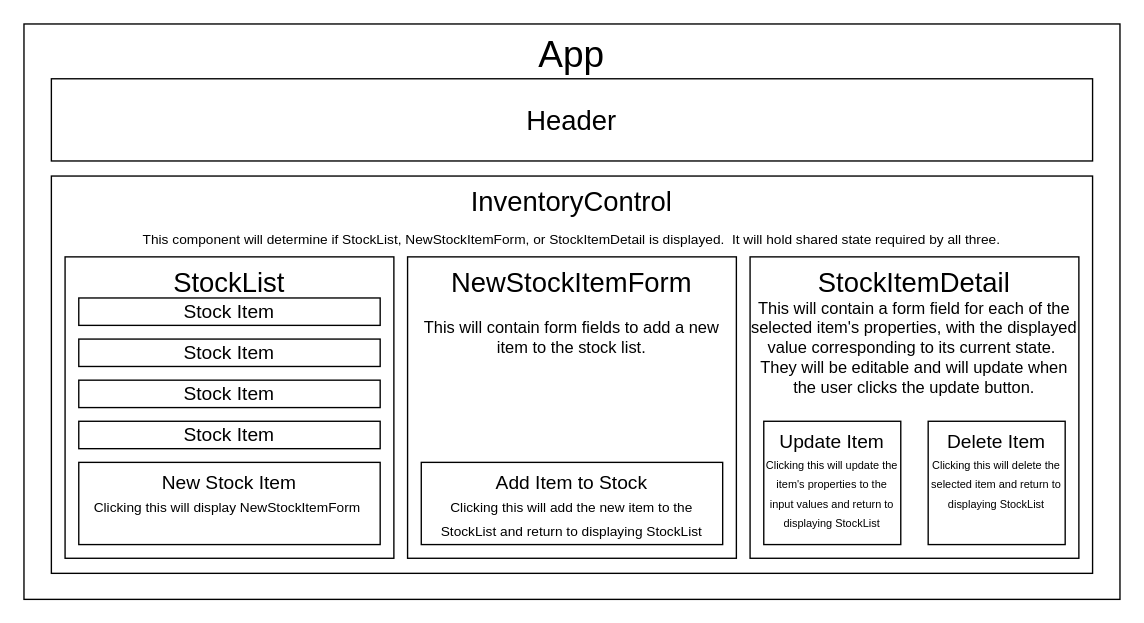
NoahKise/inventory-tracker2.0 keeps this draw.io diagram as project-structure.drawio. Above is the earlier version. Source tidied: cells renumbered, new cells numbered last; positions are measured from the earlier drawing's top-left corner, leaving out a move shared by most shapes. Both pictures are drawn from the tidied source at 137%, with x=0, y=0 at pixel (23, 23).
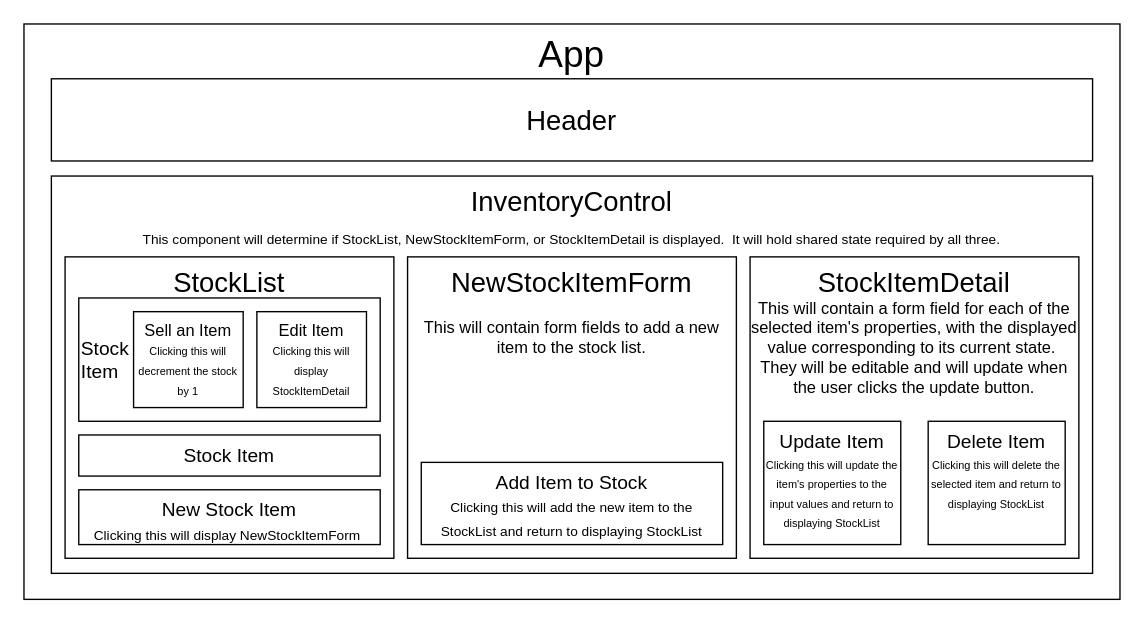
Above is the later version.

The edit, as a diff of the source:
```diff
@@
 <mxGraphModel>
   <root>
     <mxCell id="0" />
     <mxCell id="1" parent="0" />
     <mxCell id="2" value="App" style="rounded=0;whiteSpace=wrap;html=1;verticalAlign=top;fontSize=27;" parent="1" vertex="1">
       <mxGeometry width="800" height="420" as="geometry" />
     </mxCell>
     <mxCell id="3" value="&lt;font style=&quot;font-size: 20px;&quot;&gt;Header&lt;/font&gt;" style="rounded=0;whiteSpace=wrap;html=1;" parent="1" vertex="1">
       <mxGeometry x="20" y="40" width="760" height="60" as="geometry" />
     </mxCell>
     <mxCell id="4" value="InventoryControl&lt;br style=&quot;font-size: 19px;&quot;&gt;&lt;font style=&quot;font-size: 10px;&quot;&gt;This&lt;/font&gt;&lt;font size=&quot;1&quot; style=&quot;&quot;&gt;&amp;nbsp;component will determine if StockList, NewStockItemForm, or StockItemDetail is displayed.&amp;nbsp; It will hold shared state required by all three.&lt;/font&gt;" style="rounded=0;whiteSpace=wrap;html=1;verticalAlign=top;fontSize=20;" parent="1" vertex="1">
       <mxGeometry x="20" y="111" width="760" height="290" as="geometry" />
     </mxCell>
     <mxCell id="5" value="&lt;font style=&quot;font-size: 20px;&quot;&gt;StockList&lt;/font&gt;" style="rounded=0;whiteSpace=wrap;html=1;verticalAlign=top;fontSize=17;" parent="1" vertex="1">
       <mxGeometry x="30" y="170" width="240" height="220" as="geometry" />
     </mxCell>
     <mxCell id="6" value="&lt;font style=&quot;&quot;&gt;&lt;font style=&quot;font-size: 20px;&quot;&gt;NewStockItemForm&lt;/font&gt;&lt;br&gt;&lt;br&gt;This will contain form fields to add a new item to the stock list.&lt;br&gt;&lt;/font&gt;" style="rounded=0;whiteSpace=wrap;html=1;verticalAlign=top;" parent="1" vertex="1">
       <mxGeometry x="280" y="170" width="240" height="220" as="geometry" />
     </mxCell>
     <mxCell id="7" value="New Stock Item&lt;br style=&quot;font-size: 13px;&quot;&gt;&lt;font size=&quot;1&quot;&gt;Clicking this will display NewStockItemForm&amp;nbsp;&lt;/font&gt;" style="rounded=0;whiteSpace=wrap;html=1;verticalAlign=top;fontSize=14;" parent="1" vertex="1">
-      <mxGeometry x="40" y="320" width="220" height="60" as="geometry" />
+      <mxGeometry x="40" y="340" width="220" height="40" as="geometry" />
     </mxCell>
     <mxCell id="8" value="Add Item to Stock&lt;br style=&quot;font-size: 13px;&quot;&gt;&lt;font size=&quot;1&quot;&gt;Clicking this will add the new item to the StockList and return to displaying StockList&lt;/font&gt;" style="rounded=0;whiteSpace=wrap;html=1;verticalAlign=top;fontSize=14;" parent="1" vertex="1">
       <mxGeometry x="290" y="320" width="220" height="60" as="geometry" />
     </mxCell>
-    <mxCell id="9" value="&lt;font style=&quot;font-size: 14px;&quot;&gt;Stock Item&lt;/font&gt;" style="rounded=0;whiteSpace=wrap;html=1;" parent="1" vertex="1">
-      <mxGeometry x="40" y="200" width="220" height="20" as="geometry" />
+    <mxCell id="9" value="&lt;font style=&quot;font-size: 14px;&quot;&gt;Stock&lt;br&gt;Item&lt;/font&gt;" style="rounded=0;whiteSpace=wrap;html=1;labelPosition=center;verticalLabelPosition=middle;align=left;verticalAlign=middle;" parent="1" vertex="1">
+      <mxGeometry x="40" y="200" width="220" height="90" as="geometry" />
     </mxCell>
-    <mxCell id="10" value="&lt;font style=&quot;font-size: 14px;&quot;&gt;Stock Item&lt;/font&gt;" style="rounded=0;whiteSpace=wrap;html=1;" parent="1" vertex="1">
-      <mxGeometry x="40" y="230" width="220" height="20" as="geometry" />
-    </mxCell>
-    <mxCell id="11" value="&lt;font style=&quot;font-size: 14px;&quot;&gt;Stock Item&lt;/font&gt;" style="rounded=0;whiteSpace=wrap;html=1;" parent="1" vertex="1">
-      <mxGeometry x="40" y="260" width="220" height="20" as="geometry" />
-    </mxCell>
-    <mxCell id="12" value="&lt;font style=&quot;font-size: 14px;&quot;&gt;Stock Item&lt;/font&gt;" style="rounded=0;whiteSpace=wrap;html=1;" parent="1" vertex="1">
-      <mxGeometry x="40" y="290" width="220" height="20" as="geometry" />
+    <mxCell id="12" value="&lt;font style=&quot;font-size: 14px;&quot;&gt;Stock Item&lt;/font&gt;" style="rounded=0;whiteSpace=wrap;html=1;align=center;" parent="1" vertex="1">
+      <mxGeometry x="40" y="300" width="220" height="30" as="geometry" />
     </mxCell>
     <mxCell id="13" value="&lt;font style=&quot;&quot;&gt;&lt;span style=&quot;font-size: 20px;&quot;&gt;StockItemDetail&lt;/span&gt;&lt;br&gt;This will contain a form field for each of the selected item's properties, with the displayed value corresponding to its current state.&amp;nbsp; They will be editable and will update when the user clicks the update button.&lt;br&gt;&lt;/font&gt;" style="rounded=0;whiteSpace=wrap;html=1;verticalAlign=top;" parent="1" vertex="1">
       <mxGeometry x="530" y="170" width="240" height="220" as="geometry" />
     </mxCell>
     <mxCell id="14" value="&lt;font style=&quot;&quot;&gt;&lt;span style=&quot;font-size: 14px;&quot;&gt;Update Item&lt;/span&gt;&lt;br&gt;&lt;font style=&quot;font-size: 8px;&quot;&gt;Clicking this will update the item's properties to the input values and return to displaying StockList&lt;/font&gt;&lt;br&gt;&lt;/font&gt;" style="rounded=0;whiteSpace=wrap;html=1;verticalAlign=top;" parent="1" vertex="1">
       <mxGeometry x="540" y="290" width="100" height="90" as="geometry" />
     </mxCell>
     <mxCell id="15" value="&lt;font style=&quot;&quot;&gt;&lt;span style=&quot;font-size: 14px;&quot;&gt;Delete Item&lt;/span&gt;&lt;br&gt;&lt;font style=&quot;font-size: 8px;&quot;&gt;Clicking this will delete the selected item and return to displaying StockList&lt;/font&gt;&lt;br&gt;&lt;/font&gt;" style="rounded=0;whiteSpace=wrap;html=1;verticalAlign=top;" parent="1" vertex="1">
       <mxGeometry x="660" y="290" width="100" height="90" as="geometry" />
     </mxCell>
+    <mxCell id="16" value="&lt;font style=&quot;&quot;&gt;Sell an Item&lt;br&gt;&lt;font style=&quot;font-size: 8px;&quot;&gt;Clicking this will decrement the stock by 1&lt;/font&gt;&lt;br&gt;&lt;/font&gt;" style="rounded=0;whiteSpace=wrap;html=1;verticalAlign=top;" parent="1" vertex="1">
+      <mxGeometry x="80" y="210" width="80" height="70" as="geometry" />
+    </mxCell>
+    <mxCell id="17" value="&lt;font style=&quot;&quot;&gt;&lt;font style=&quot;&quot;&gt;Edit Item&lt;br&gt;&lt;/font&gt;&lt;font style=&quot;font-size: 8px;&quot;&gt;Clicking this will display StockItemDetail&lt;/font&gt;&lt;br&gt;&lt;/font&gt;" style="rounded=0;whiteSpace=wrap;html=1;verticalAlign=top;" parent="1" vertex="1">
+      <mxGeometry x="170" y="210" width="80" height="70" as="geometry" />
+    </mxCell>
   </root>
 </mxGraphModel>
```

- - - -

*Task description:*
Whenever the string "source" turns up in a line above, copy that line out.

*Response:*
NoahKise/inventory-tracker2.0 keeps this draw.io diagram as project-structure.drawio. Above is the earlier version. Source tidied: cells renumbered, new cells numbered last; positions are measured from the earlier drawing's top-left corner, leaving out a move shared by most shapes. Both pictures are drawn from the tidied source at 137%, with x=0, y=0 at pixel (23, 23).
The edit, as a diff of the source:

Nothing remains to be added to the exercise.